■ **Task directions**
Show every line in the material below in which the string "DataFrame" appears.

[Opening Dataset records section]

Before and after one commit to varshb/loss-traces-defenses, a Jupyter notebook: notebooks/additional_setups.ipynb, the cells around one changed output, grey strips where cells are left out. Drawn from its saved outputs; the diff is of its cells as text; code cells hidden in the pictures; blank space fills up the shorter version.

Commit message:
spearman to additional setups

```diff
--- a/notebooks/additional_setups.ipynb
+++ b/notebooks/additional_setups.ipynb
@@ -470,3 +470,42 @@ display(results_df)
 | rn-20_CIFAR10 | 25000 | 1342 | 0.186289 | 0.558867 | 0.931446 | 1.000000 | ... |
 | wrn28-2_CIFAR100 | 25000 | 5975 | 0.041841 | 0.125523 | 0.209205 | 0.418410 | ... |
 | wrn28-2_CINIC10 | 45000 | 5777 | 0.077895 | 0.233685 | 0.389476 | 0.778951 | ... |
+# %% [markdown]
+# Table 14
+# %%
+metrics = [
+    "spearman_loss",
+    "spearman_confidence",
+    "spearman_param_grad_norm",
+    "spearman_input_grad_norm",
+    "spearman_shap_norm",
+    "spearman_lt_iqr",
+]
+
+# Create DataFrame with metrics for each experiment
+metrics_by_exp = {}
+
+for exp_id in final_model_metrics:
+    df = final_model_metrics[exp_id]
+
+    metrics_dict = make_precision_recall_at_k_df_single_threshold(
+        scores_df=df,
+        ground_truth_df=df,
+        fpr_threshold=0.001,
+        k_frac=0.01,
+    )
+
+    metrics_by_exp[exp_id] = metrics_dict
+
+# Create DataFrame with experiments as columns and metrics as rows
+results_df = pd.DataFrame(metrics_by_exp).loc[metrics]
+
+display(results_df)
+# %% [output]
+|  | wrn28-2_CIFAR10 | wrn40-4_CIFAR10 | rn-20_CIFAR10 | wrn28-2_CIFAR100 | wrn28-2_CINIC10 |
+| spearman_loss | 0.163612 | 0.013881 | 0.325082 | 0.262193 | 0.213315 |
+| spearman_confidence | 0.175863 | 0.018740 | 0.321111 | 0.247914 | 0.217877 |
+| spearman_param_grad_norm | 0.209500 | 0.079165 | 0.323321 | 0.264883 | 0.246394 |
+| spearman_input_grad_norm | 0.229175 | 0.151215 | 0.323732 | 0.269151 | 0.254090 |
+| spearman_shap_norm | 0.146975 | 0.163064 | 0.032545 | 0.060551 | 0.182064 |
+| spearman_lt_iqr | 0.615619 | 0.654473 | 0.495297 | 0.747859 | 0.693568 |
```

[Closing Dataset records section]

■ **Worked solution**
+# Create DataFrame with metrics for each experiment
+# Create DataFrame with experiments as columns and metrics as rows
+results_df = pd.DataFrame(metrics_by_exp).loc[metrics]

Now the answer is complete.